Many years ago, I read a book — A Wizard of Earthsea, by Ursula K. LeGuin. It was partly for fun, for I enjoyed the best works of fantasy and science fiction, and partly a class assignment. For my university literature elective I sat the Science Fiction and Fantasy as Literature class under Eugene Warren. Although the class was for credit, it was for fun that I sat it. In the process, Mr. Warren taught me a few things about literature.
I met Eugene Warren and his wife, Rose, sometime in the early 1970s. I think they were involved with the Intervarsity Fellowship group on the University of Missouri — Rolla (now Missouri University of Science and Technology) campus. But, I cannot recall.

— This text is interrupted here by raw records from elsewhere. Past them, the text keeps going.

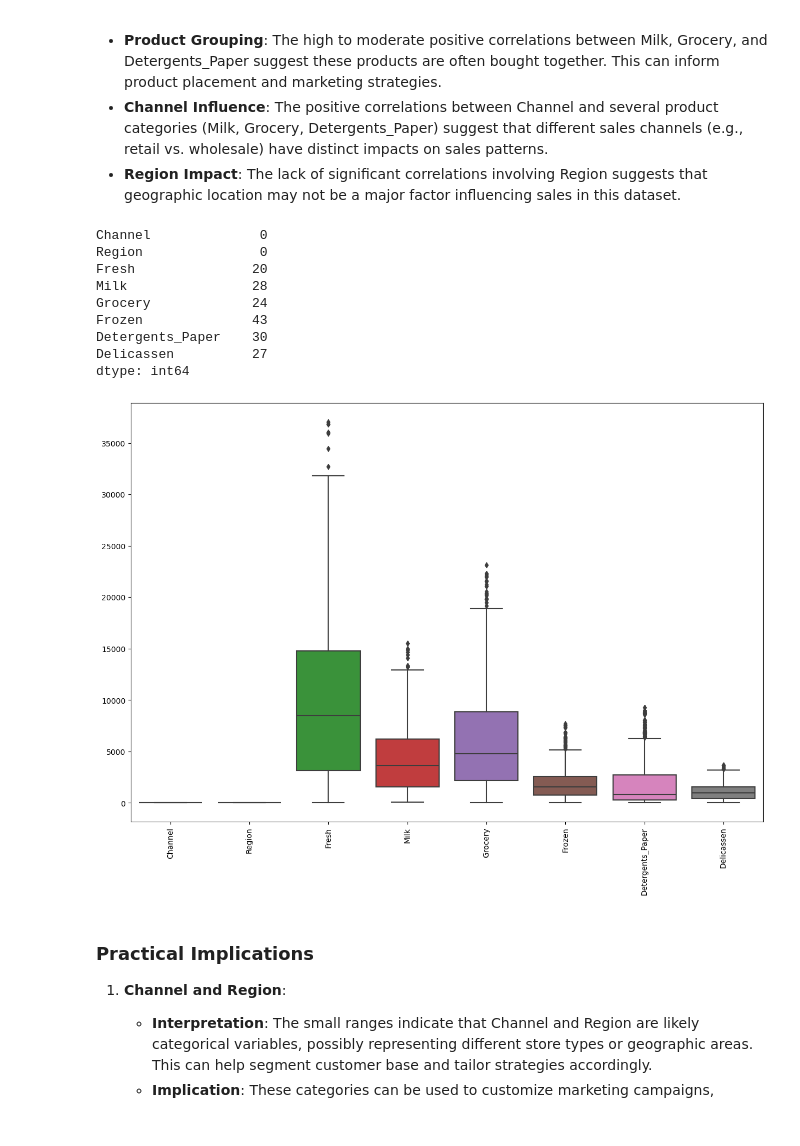
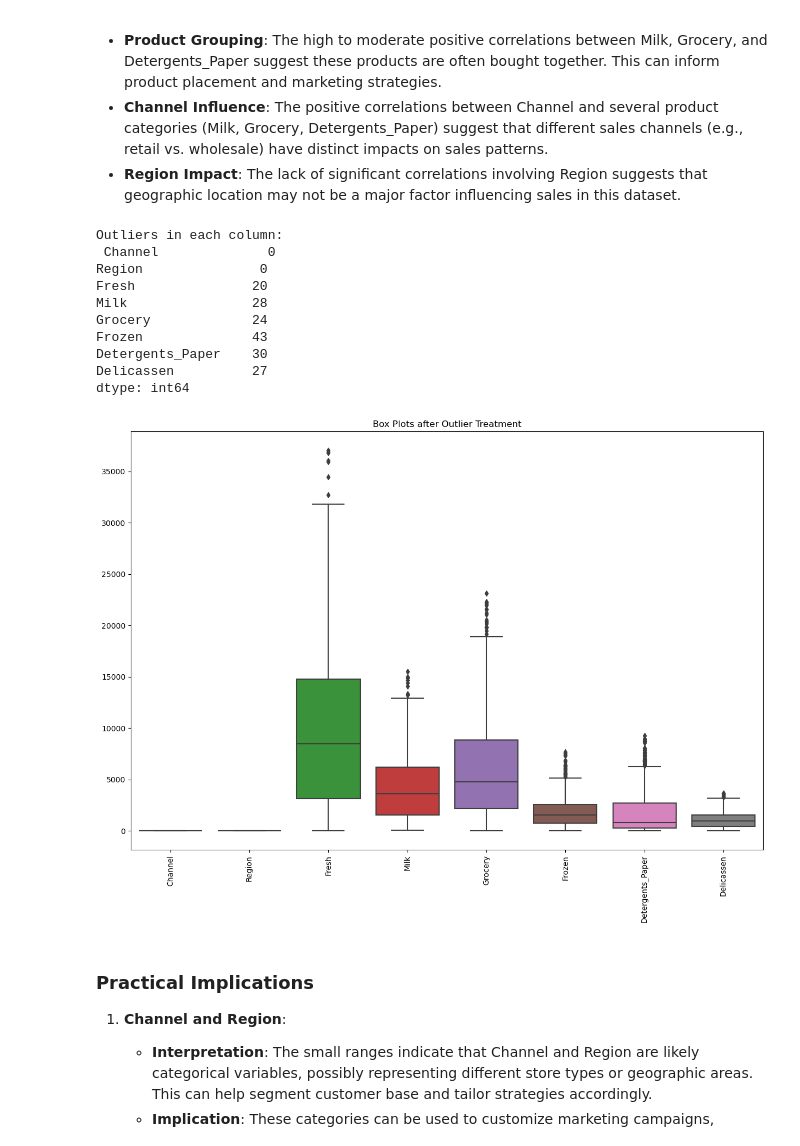
Before and after one commit to rdebullain/ML-Unsupervised, a Jupyter notebook: notebooks/unsupervised_learning_project.ipynb, the cells around one changed output. Saved outputs shown, nothing was run; the diff lists cells and outputs as text; code cells hidden in the pictures.

```diff
--- a/notebooks/unsupervised_learning_project.ipynb
+++ b/notebooks/unsupervised_learning_project.ipynb
@@ -33,3 +32,4 @@ from sklearn.decomposition import PCA
 # %%
-df = pd.read_csv("Wholesale_Data.csv")
+# load the dataset
+df = pd.read_csv("E:\Vocational\Lighthouse Labs\Flex Course\Projects\P04_Unsupervised Learning\ml_project_unsupervised_learning\data\Wholesale_Data.csv")
 # %%
@@ -197,11 +204,12 @@ Q1 = df.quantile(0.25)
 Q3 = df.quantile(0.75)
 IQR = Q3 - Q1
 
-# Identify outliers
+# identify outliers
 outliers = (df < (Q1 - 1.5 * IQR)) | (df > (Q3 + 1.5 * IQR))
-outliers.sum()
+print("Outliers in each column:\n", outliers.sum())
 # %% [output]
-Channel              0
+Outliers in each column:
+ Channel              0
 Region               0
 Fresh               20
 Milk                28
@@ -226,12 +231,13 @@ for col in numeric_cols:
     df.loc[outliers, col] = col_median
 # %%
-# box plots for each numerical column
+# box plots after outlier treatment
 plt.figure(figsize=(15, 10))
 sns.boxplot(data=df)
 plt.xticks(rotation=90)
+plt.title('Box Plots after Outlier Treatment')
 plt.show()
 # %% [output]
-[figure, old version]
+[figure, new version]
 # %% [markdown]
 ### Practical Implications
 
```
Also changed, not shown: parts of 29 cells of this notebook, 1 other file.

What I do recall is that they were different than anyone else in my experience. On looking back, I think they might have been part of the Hippie Movement from the 1960s. That is what I think, but I am not sure. That they were very different than me was clear. But, they believed God and trusted Jesus and that was all I needed to know.
My interaction with them was episodic, but always pleasant. When I learned that Warren would teach the literature class, I was intrigued. I am so glad that I sat that class. I was introduced to LeGuin and other great authors and still appreciate it.
So, it was a little surprising to me that I noticed an old copy of A Wizard of Earthsea on Daughter’s bookshelf. I had been thinking about the book because Older Son and I watched a Hayao Miyazaki rendition of Tales of Earthsea while I was in Denver a few weeks ago. I pulled the old paperback from the shelf and opened it.
My name was lettered inside the front cover. I had forgotten that these were my books, given to Daughter during one of my recent purges of things. I set the book aside to read it.
Yesterday afternoon I spent some time with Older Grandson. I asked if he had read the book.
“No,” he responded.
“What’s it about?”
“It is the tale of a young wizard learning to be a man. It is a good story and you will like it.”
I began rereading the book, now after nearly 40 years, last night. I woke early this morning, agitated and restless from my dreams and picked it up again. I didn’t want to turn on a light, so I bought a copy for my Kindle. I listened to music and read for a bit.
Then I set it aside and rolled over to return to sleep for a few hours. I remembered Warren and the class I sat so long ago. I decided that the story was worth telling — and the book well worth rereading.